Hayward, a 53-year-old geologist, has described Dudley as BP's "secretary of state" for his role overseeing the cleanup efforts.
Dudley, who was raised in Mississippi, would be the first non-Briton to become chief executive of BP. He was previously head of BP's Russian joint venture, TNK-BP, until he was forced to flee the country amid a spat between BP and its partners.
A source close to the matter said Hayward will be offered a directorship at TNK-BP as part of his departure deal.
Investors cheered Hayward's expected departure, sending BP shares up nearly 5 percent in London and New York even though the company is expected to report large losses on Tuesday.
BP has lost 40 percent of its market capitalization since the April 20 blast on a drilling rig that killed 11 workers and started the spill that has hit about 39 percent of the coast that stretches from Brownsville, Texas, to the Florida Keys.
Analysts said Hayward's exit was good for the stock because he had become an easy target for angry U.S. lawmakers and Gulf residents. Hayward was pilloried in the United States for complaining he wanted his "life back" weeks after the offshore rig explosion.
"It is customary that when things don't go right, you are going to chop heads and usually that starts at the top," said Steve Goldman, a market strategist with money manager Weeden & Co in Greenwich, Connecticut.
BP on Monday dropped its previous insistence that Hayward remained chief executive with the full support of the company's board and management. Sources said BP's board discussed a plan for Hayward's departure on Monday evening.
Hayward and Dudley left the board meeting separately, both without making any public comment.
Even if Hayward steps down as chief executive, he may not escape another round of testimony before the U.S. Congress. Senator Robert Menendez said he wants Hayward to testify on whether BP influenced the release of the convicted Lockerbie bomber to further the company's business interests.
"Tony Hayward, regardless of his status whether he is going to be the CEO tomorrow or not, we believe that he was in the midst of the negotiations with the Libyans as it related to this oil deal," Menendez, a Democrat, said in New York.
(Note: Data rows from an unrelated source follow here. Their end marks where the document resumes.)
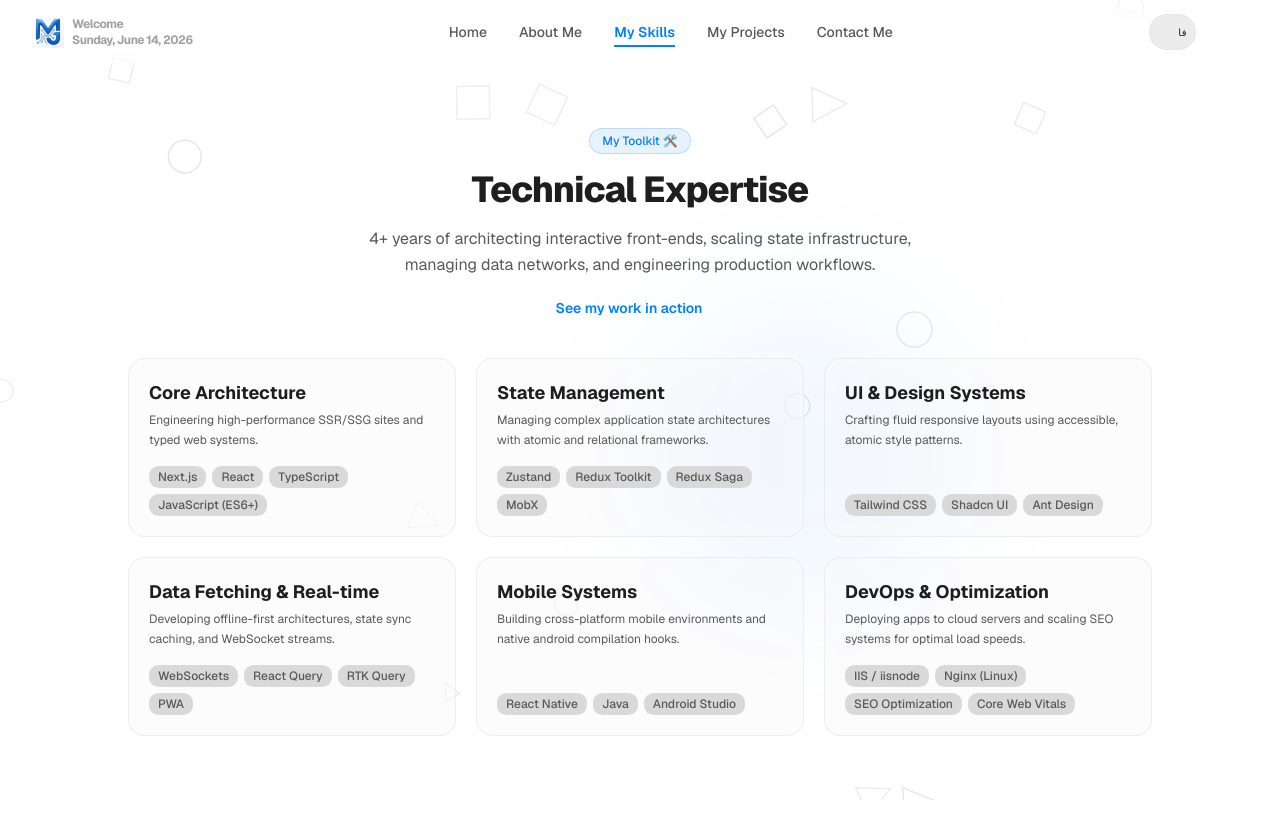
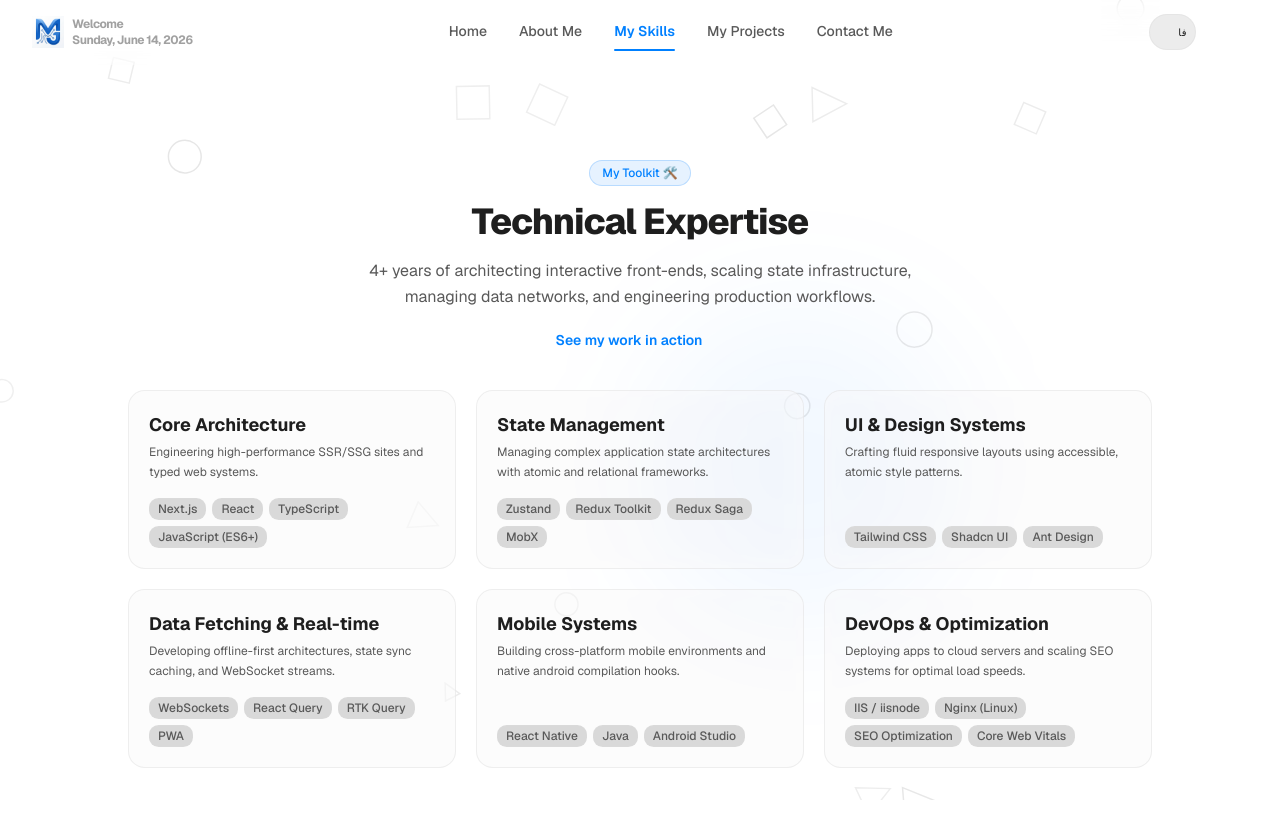
Before and after one commit to mahdijeddidev/my-portfolio, a Next.js app: page /en/skills in a window 1280 px wide. Built offline with nearby package versions, Linux system fonts and the light colour scheme; some icons are missing.

Commit message:
animations edited and improved

```diff
--- a/app/[locale]/skills/page.tsx
+++ b/app/[locale]/skills/page.tsx
@@ -70,7 +70,8 @@ export default function SkillsPage() {
     ];
 
     return (
-        <section className="relative w-full max-w-7xl mx-auto px-4 sm:px-6 lg:px-8 flex-1 flex flex-col justify-center py-10 lg:py-4 overflow-hidden">
+        // <section className="relative w-full max-w-7xl mx-auto px-4 sm:px-6 lg:px-8 flex-1 flex flex-col justify-center py-10 lg:py-4 overflow-hidden">
+        <section className="relative w-full max-w-7xl mx-auto px-4 sm:px-6 lg:px-8 flex-1 flex flex-col justify-start pt-24 pb-12 overflow-hidden">
             {/* Background */}
             <div className="absolute bottom-1/4 right-1/4 w-80 h-80 bg-primary/5 rounded-full filter blur-3xl -z-10 pointer-events-none" />
 
@@ -94,6 +95,6 @@ export default function SkillsPage() {
                     />
                 ))}
             </div>
-        </section>
+        </section >
     );
 }
--- a/components/Layout/PageTransition.tsx
+++ b/components/Layout/PageTransition.tsx
@@ -1,4 +1,3 @@
-// components/Layout/PageTransition.tsx
 "use client";
 
 import { usePathname } from "@/i18n/navigation";
@@ -14,21 +13,42 @@ export default function PageTransition({ children }: PageTransitionProps) {
     return (
         <motion.div
             key={pathname}
-            initial={{ opacity: 0 }}
-            animate={{ opacity: 1 }}
-            exit={{ opacity: 0 }}
+            initial={{
+                opacity: 0,
+                filter: "blur(6px)",
+            }}
+            animate={{
+                opacity: 1,
+                filter: "blur(0px)",
+            }}
+            exit={{
+                opacity: 0,
+                filter: "blur(6px)",
+            }}
             transition={{
-                duration: 0.25,
-                ease: "easeInOut",
+                duration: 0.3,
             }}
-            style={{ willChange: "opacity" }}
-            className="w-full flex-1 flex flex-col"
         >
             {children}
         </motion.div>
+
     );
 }
 
+// <motion.div
+//     key={pathname}
+//     initial={{ opacity: 0 }}
+//     animate={{ opacity: 1 }}
+//     exit={{ opacity: 0 }}
+//     transition={{
+//         duration: 0.25,
+//         ease: "easeInOut",
+//     }}
+//     style={{ willChange: "opacity" }}
+//     className="w-full flex-1 flex flex-col"
+// >
+//     {children}
+// </motion.div>
 
 // "use client";
 
--- a/components/providers/theme-provider.tsx
+++ b/components/providers/theme-provider.tsx
@@ -12,8 +12,8 @@ export function ThemeProvider({ children }: { children: React.ReactNode }) {
   return (
     <NextThemesProvider
       attribute="class"
-      defaultTheme="system"
-      enableSystem={true}
+      defaultTheme="light"
+      enableSystem={false}
       disableTransitionOnChange={true}
       scriptProps={scriptProps}
     >
--- a/components/shared/Navbar/Navbar.tsx
+++ b/components/shared/Navbar/Navbar.tsx
@@ -1,17 +1,16 @@
 "use client";
 
+import { Link, usePathname } from "@/i18n/navigation";
+import { cn } from "@/lib/utils";
+import { AnimatePresence, motion } from "framer-motion";
+import { useLocale, useTranslations } from "next-intl";
 import { useEffect, useState } from "react";
-// Import usePathname from your custom i18n file to match localized routes
-import { Link, usePathname } from "@/i18n/navigation";
-import { useLocale, useTranslations } from "next-intl";
-import { useTheme } from "next-themes";
 
-import { cn } from "@/lib/utils";
-
-import { Cancel01Icon, MenuCollapseFreeIcons, Moon, Sun } from "@hugeicons/core-free-icons";
+import { Cancel01Icon, MenuCollapseFreeIcons } from "@hugeicons/core-free-icons"; // Re-imported icons
 import Image from "next/image";
-import MyIcon from "../Icon/MyIcons";
+import MyIcon from "../Icon/MyIcons"; // Re-imported MyIcon
 import LanguageSwitcher from "../locale-switcher/LanguageSwitcher";
+import ThemeToggle from "./ThemeToggle";
 
 export default function Navbar() {
     // -- states | hooks
@@ -19,9 +18,8 @@ export default function Navbar() {
     const [scrolled, setScrolled] = useState(false);
 
     const locale = useLocale();
-    const pathname = usePathname(); // Tracks active page status
+    const pathname = usePathname();
     const t = useTranslations("Navbar");
-    const { theme, setTheme } = useTheme();
 
     // -- Mount
     useEffect(() => {
@@ -75,7 +73,6 @@ export default function Navbar() {
                 {/* Desktop Navigation Links */}
                 <div className="hidden md:flex items-center gap-8">
                     {navLinks.map((link) => {
-                        // Check if current route matches link target path
                         const isActive = pathname === link.href;
 
                         return (
@@ -84,39 +81,32 @@ export default function Navbar() {
                                 key={link.href}
                                 href={link.href}
                                 className={cn(
-                                    "transition-colors font-medium text-sm hover:text-foreground",
-                                    isActive
-                                        ? "text-primary font-semibold underline underline-offset-8 decoration-2 decoration-primary "
-                                        : "text-muted-foreground"
+                                    "relative transition-colors font-medium text-sm py-2 pb-2.5 hover:text-foreground",
+                                    isActive ? "text-primary font-semibold" : "text-muted-foreground"
                                 )}
                             >
                                 {link.name}
+                                {isActive && (
+                                    <motion.div
+                                        layoutId="activeNavbarUnderline"
+                                        className="absolute bottom-0 inset-x-0 h-0.5 bg-primary rounded-full"
+                                        transition={{ type: "spring", stiffness: 380, damping: 30 }}
+                                    />
+                                )}
                             </Link>
                         );
                     })}
                 </div>
 
-                {/* Action Items (Language Switcher, Dark Mode, Mobile Menu Button) */}
+                {/* Action Items */}
                 <div className="flex items-center gap-4">
                     <LanguageSwitcher />
+                    <ThemeToggle />
 
-                    {/* Theme Toggle Button */}
-                    <button
-                        onClick={() => setTheme(theme === "dark" ? "light" : "dark")}
-                        className="p-2 rounded-md hover:bg-muted text-muted-foreground hover:text-foreground transition-colors cursor-pointer"
-                        aria-label="Toggle Theme"
-                    >
-                        {theme === "dark" ? (
-                            <MyIcon icon={Sun} size={20} />
-                        ) : (
-                            <MyIcon icon={Moon} size={20} />
-                        )}
-                    </button>
-
-                    {/* Mobile Menu Toggle Button */}
                     <button
                         onClick={() => setIsOpen(!isOpen)}
-                        className="md:hidden p-2 rounded-md hover:bg-muted text-muted-foreground cursor-pointer"
+                        className="md:hidden p-2 rounded-md hover:bg-muted text-muted-foreground transition-colors cursor-pointer"
+                        aria-label="Toggle Menu"
                     >
                         {isOpen ? (
                             <MyIcon icon={Cancel01Icon} size={24} />
@@ -127,9 +117,16 @@ export default function Navbar() {
                 </div>
             </div>
 
-            {/* Mobile Dropdown Menu Drawer */}
+            {/* Mobile Dropdown Menu Drawer with clean transition performance */}
+            <AnimatePresence>
                 {isOpen && (
-                <div className="md:hidden bg-background border-b border-border px-4 pt-2 pb-4 space-y-1">
+                    <motion.div
+                        initial={{ height: 0, opacity: 0 }}
+                        animate={{ height: "auto", opacity: 1 }}
+                        exit={{ height: 0, opacity: 0 }}
+                        transition={{ duration: 0.2, ease: "easeInOut" }}
+                        className="md:hidden bg-background border-b border-border px-4 pt-2 pb-4 space-y-1 overflow-hidden"
+                    >
                         {navLinks.map((link) => {
                             const isActive = pathname === link.href;
 
@@ -149,8 +146,9 @@ export default function Navbar() {
                                 </Link>
                             );
                         })}
-                </div>
+                    </motion.div>
                 )}
+            </AnimatePresence>
         </nav>
     );
 }
--- /dev/null
+++ b/components/shared/Navbar/ThemeToggle.tsx
@@ -0,0 +1,66 @@
+"use client";
+
+import { Moon, Sun } from "@hugeicons/core-free-icons";
+import { useTranslations } from "next-intl";
+import { useTheme } from "next-themes";
+import MyIcon from "../Icon/MyIcons";
+
+// Import your Shadcn Tooltip primitives
+import {
+    Tooltip,
+    TooltipContent,
+    TooltipProvider,
+    TooltipTrigger,
+} from "@/components/ui/tooltip";
+import { AnimatePresence, motion } from "framer-motion";
+
+export default function ThemeToggle() {
+    const { setTheme, theme = "light" } = useTheme();
+    const t = useTranslations("Navbar");
+    const isDark = theme === "dark";
+
+    return (
+        <TooltipProvider delayDuration={200}>
+            <Tooltip>
+                <TooltipTrigger asChild suppressHydrationWarning>
+                    <button
+                        onClick={() => setTheme(isDark ? "light" : "dark")}
+                        className="p-2 rounded-md hover:bg-muted text-muted-foreground hover:text-foreground transition-colors cursor-pointer focus-visible:outline-hidden focus-visible:ring-2 focus-visible:ring-ring"
+                        aria-label="Toggle Theme"
+                    >
+                        <AnimatePresence mode="wait" initial={false}>
+                            <motion.div
+                                key={theme}
+                                initial={{ y: 15, opacity: 0, rotate: 40 }}
+                                animate={{ y: 0, opacity: 1, rotate: 0 }}
+                                exit={{ y: -15, opacity: 0, rotate: -40 }}
+                                transition={{ duration: 0.2, ease: "easeInOut" }}
+                                className="flex items-center justify-center"
+                            >
+                                {isDark ? (
+                                    <MyIcon icon={Sun} size={20} />
+                                ) : (
+                                    <MyIcon icon={Moon} size={20} />
+                                )}
+                            </motion.div>
+
+                        </AnimatePresence>
+
+
+                    </button>
+                </TooltipTrigger>
+
+                <TooltipContent
+                    side="bottom"
+                    align="center"
+                    className="bg-popover text-popover-foreground border border-border/60 px-3 py-1.5 shadow-md backdrop-blur-xs flex flex-col gap-0.5 text-xs font-medium"
+                >
+                    <p className="font-semibold text-foreground">
+                        {t("themeStateTitle")}
+                    </p>
+
+                </TooltipContent>
+            </Tooltip>
+        </TooltipProvider>
+    );
+}
--- a/i18n/messages/en.json
+++ b/i18n/messages/en.json
@@ -6,7 +6,8 @@
     "skills": "My Skills",
     "projects": "My Projects",
     "contact": "Contact Me",
-    "heroText": "Welcome"
+    "heroText": "Welcome",
+    "themeStateTitle": "Theme"
   },
   "HomePage": {
     "greetingBadge": "Welcome to my space",
--- a/i18n/messages/fa.json
+++ b/i18n/messages/fa.json
@@ -6,7 +6,8 @@
     "skills": "مهارت‌های من",
     "projects": "پروژه‌های من",
     "contact": "تماس با من",
-    "heroText": "خوش آمدید"
+    "heroText": "خوش آمدید",
+    "themeStateTitle": "تم"
   },
   "HomePage": {
     "greetingBadge": "به دنیای من خوش آمدید",
```
Also changed, not shown: components/shared/Contact/ContactCard.tsx (+23 -6 lines), components/ui/tooltip.tsx (added, +57 -0 lines). Lines whose indentation alone changed are shown as unchanged.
BP's boardroom drama unfolded as it prepared to account for the financial impact of the environmental catastrophe, which at its worst lopped $100 billion from BP's market value.
Dougie Youngson, an analyst with Arbuthnot, said he expected BP to write down $20 billion in clean-up costs this quarter "in order to give the new CEO a fighting chance." That would mean a loss in the order of $15 billion for the quarter, he wrote in a research note maintaining his "sell" rating.
If Hayward goes, he will be the third of the last four BP chief executives forced into an early exit. John Browne left after lying in court papers about a gay love affair and Bob Horton was pushed out over strategic disagreements in 1992.
Under BP's terms of employment, Hayward would be entitled to one year's salary, or 1.045 million pounds ($1.6 million), and he could be in line for additional payouts under the company's incentive scheme, which awards shares options.
Hayward would also keep his pension entitlements, which were worth 10.8 million pounds at the end of last year.
(Additional reporting by Kristen Hays in Houston, Angela Moon and Daniel Trotta in New York and Dominic Lau and Sarah Young in London; Writing by Michael Shields and Emily Kaiser; Editing by John O'Callaghan)